I’ve spent several months exploring the idea of where we are right now in the CGGC, particularly as we anticipate looking forward into the future and discerning where the Lord wants us to go and what He wants us to do as His people. Some of what I share will be from a broader view – where the CGGC reflects what’s going on across the larger evangelical church in North America. At other times, the sense will be much more specific to the CGGC and where we find ourselves in this critical moment.
This past spring I’ve had the privilege of attending the annual gatherings in the Eastern Regional Conference, the Allegheny Conference, the Midwest Region Conference and the Great Lakes Conference of the CGGC. In August the Western Region will gather in Ft. Scott, Kansas. I’ve shared the following observations at these recent gatherings and felt like they were appropriate to share here over the next few weeks as we draw this series to a close. These are my observations as I have had the opportunity to interact with various churches and leaders across the U.S. and even around the world. This will be the final installment of this long series.
The final observation I shared with each of our regional conferences dealt with the fear I see in people as they navigate these times of upheaval. In the past week or two, I’ve sensed that the Holy Spirit was giving me further clarity around something that I struggled to put into clear words. The two words that have resonated with me are disruption and disturbance.
We are living in a time of disruption and disturbance. Things are shifting in our culture. Approaches that once proved effective are now seemingly less so. Many sense that we’re losing our privileged position as well as our power to influence our culture. There are lots of reactions to this sense of disturbance and disruption. Often those reactions come in the form of fear, other times in the form of anger.
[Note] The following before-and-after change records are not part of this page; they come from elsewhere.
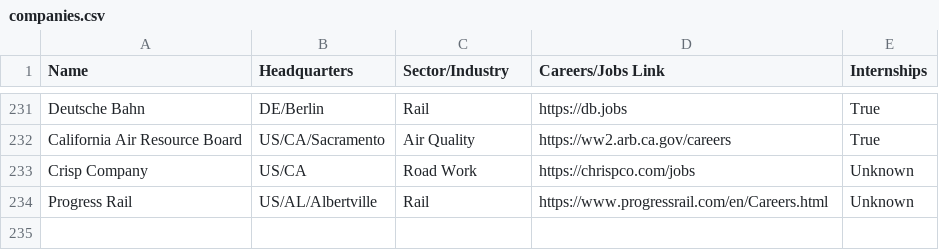
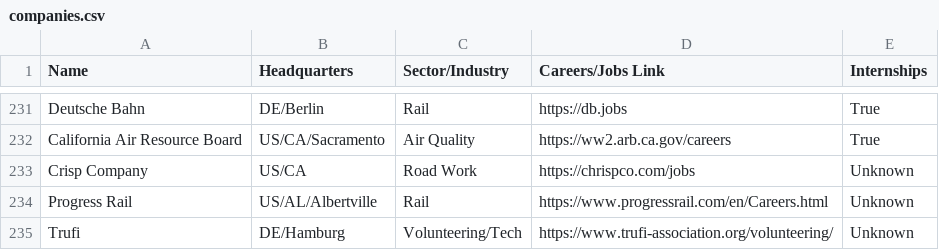
Before and after one commit to davidbailey/tum, a CSV file: companies.csv, drawn as a sheet; only a part is shown, gaps mark what is left out.

Commit message:
Update companies.csv

```diff
--- a/companies.csv
+++ b/companies.csv
@@ -234 +234,2 @@ Crisp Company,US/CA,Road Work,https://chrispco.com/jobs,Unknown
 Progress Rail,US/AL/Albertville,Rail,https://www.progressrail.com/en/Careers.html,Unknown
+Trufi,DE/Hamburg,Volunteering/Tech,https://www.trufi-association.org/volunteering/,Unknown
```
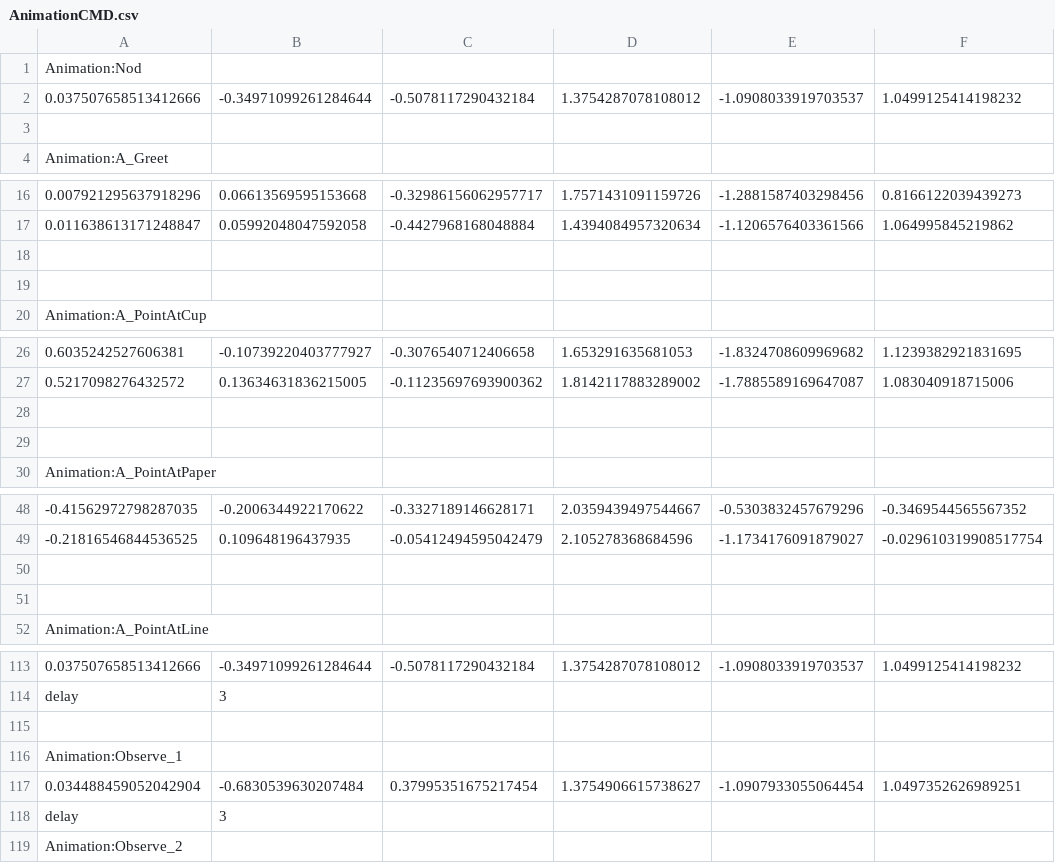
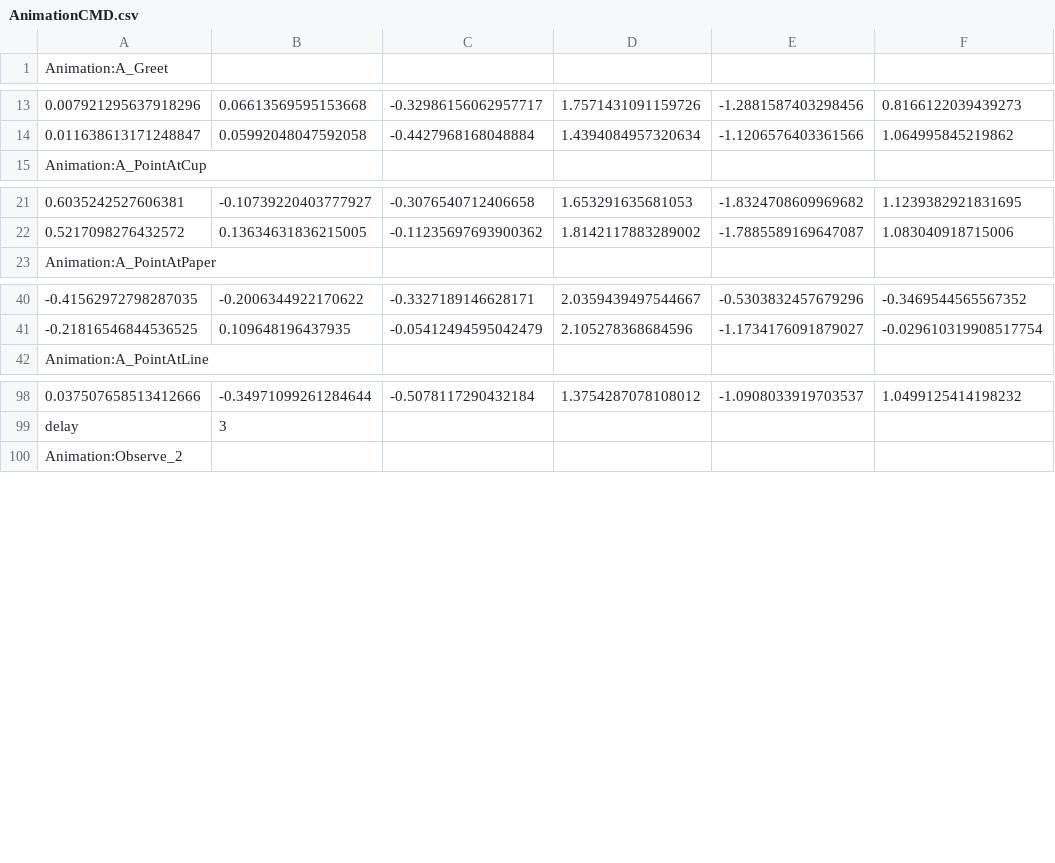
Before and after one commit to robodave94/ur10DrawingSocial, a CSV file: src/AnimationCMD.csv, drawn as a sheet; only a part is shown, gaps mark what is left out; the diff covers the shown part only; the diff names each change by its address in the sheet, - before the commit and + after, or states it on an @@ line.

```diff
--- a/src/AnimationCMD.csv
+++ b/src/AnimationCMD.csv
-row 1: Animation:Nod
-row 2: 0.037507658513412666 | -0.34971099261284644 | -0.5078117290432184 | 1.3754287078108012 | -1.0908033919703537 | 1.0499125414198232
-row 3: (empty)
-row 18: (empty)
-row 19: (empty)
-row 28: (empty)
-row 29: (empty)
-row 50: (empty)
-row 51: (empty)
-row 115: (empty)
-row 116: Animation:Observe_1
-row 117: 0.034488459052042904 | -0.6830539630207484 | 0.37995351675217454 | 1.3754906615738627 | -1.0907933055064454 | 1.0497352626989251
-row 118: delay | 3
```
Also changed, not shown: 46 removed rows elsewhere in this file, src/OldAnimations_NOTUSED.csv, 8 other files.
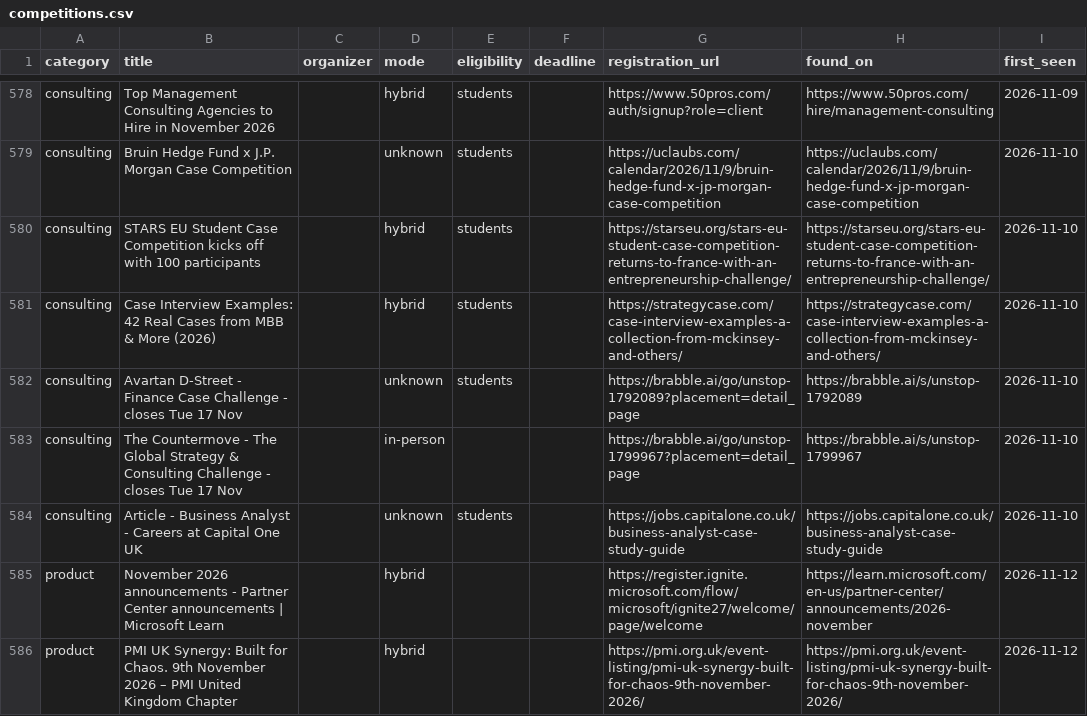
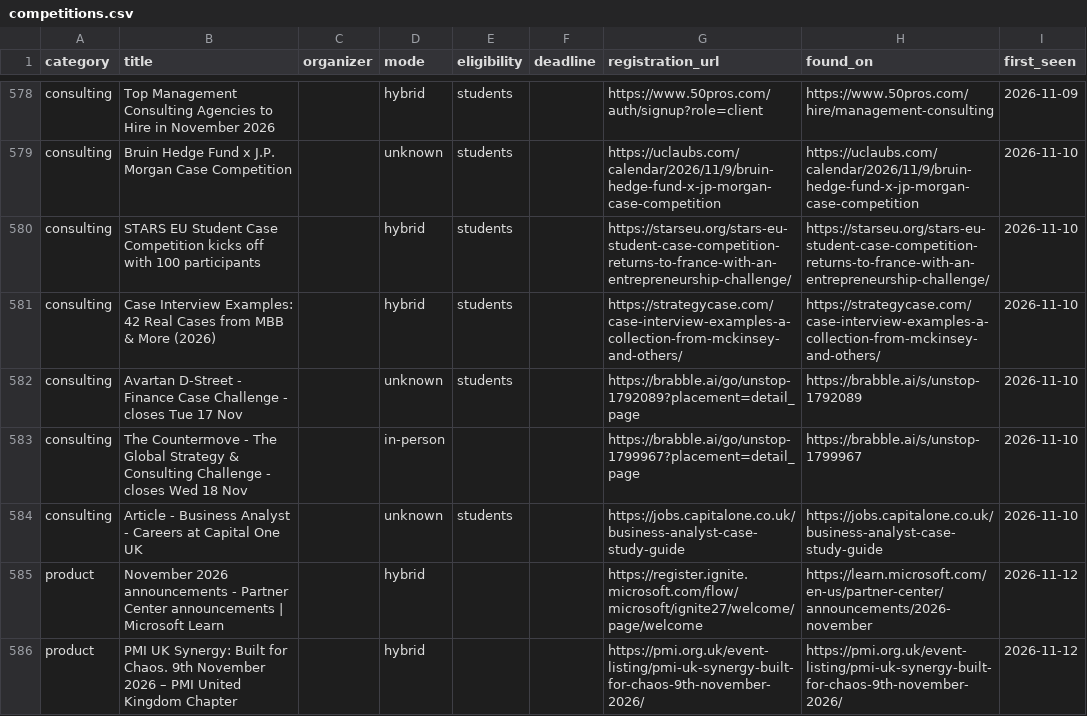
Before and after one commit to dipanshu200611-bit/comp-radar, a CSV file: data/competitions.csv, drawn as a sheet; only a part is shown, gaps mark what is left out; the diff covers the shown part only.

```diff
--- a/data/competitions.csv
+++ b/data/competitions.csv
@@ -587,3 +587,3 @@ consulting,Case Interview Examples: 42 Real Cases from MBB & More (2026),,hybrid
 consulting,Avartan D-Street - Finance Case Challenge - closes Tue 17 Nov,,unknown,students,,https://brabble.ai/go/unstop-1792089?placement=detail_page,https://brabble.ai/s/unstop-1792089,2026-11-10
-consulting,The Countermove - The Global Strategy & Consulting Challenge - closes Tue 17 Nov,,in-person,,,https://brabble.ai/go/unstop-1799967?placement=detail_page,https://brabble.ai/s/unstop-1799967,2026-11-10
+consulting,The Countermove - The Global Strategy & Consulting Challenge - closes Wed 18 Nov,,in-person,,,https://brabble.ai/go/unstop-1799967?placement=detail_page,https://brabble.ai/s/unstop-1799967,2026-11-10
 consulting,Article - Business Analyst - Careers at Capital One UK,,unknown,students,,https://jobs.capitalone.co.uk/business-analyst-case-study-guide,https://jobs.capitalone.co.uk/business-analyst-case-study-guide,2026-11-10
```
Also changed, not shown: 18 added rows, 4 removed rows and 13 edited cells elsewhere in this file, 3 other files.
There’s nothing new under the sun. Disruption and disturbance is a part of our human existence. Sometimes disruption is very personal: a death or an illness, the loss of a job, a change in address or some other unexpected change that is unwelcome and unappreciated. We all navigate these types of disruptions in our lives. There’s a sense today that this is something larger, something far more substantial.
Of course there are lots of outside influences that are contributing to this sense of disruption and disturbance. We live in a culture that is moving farther away from God, not closer. We’re in a battle and the enemy is attempting to take more ground. In the midst of these pressures from outside, I also see where the Spirit of God is doing His own work of disruption and disturbance: that’s what gives me hope during these troubled times. It also gives me reason to be concerned.
In Jesus’ day, it was a time of disruption and disturbance. The people of God were conquered people and Roman rule was occupying their country. They didn’t like it. They didn’t want it. They longed for the day that God would set things right. Jesus came to deliver disruption and disturbance and it was the religious folks that resisted Him, opposed Him, and worked to put a stop to what He was doing. They didn’t recognize the Son of God and what God was doing in their midst and they rejected Him.
Go back 194 years ago and you’ll find another time of disruption and disturbance. We were in our infancy as a country and westward expansion was taking place and there were great struggles over the morality of slavery. In the midst of this tumultuous time, in the revival fires of the second great awakening, God was moving through men like John Winebrenner to usher in a time of disruption and disturbance in the church. The folks in John Winebrenner’s congregation missed what the Spirit of God was doing in their midst through Winebrenner and resisted him, opposed him and ultimately locked him out. They didn’t recognize what God was doing in their midst.
Ephesians 5:15-17 has an important message for us today: “Be very careful, then, how you live—not as unwise but as wise, making the most of every opportunity, because the days are evil.Therefore do not be foolish, but understand what the Lord’s will is.” Often, we spend a lot of time harping about the evil of our day and miss the fact that there is great opportunity in this moment. I don’t want to miss out on what God is doing in our time and place. I don’t want to resist the disruption and disturbance that God’s Spirit is bringing to shake His people and move His people to a place of greater obedience, faithfulness and fruitfulness. I don’t want to resist what the Lord is doing to disrupt us and disturb us and redirect us to live more faithfully on His mission.
I don’t want the CGGC to miss out on what the Lord is doing in this season. I don’t want us to resist the disturbance and disruption that the Spirit of God is bringing in order to position us for more faithful and fruitful service to King Jesus.
We don’t need to be fearful because of the turmoil and disruption that swirl all around us in our world today. We do need to have our eyes opened to what the Holy Spirit is doing to disrupt and disturb us so that He might redirect us to more faithful and fruitful lives and service. Let’s not miss the opportunity that is before us today.
CGGC eNews—Vol. 13, No. 24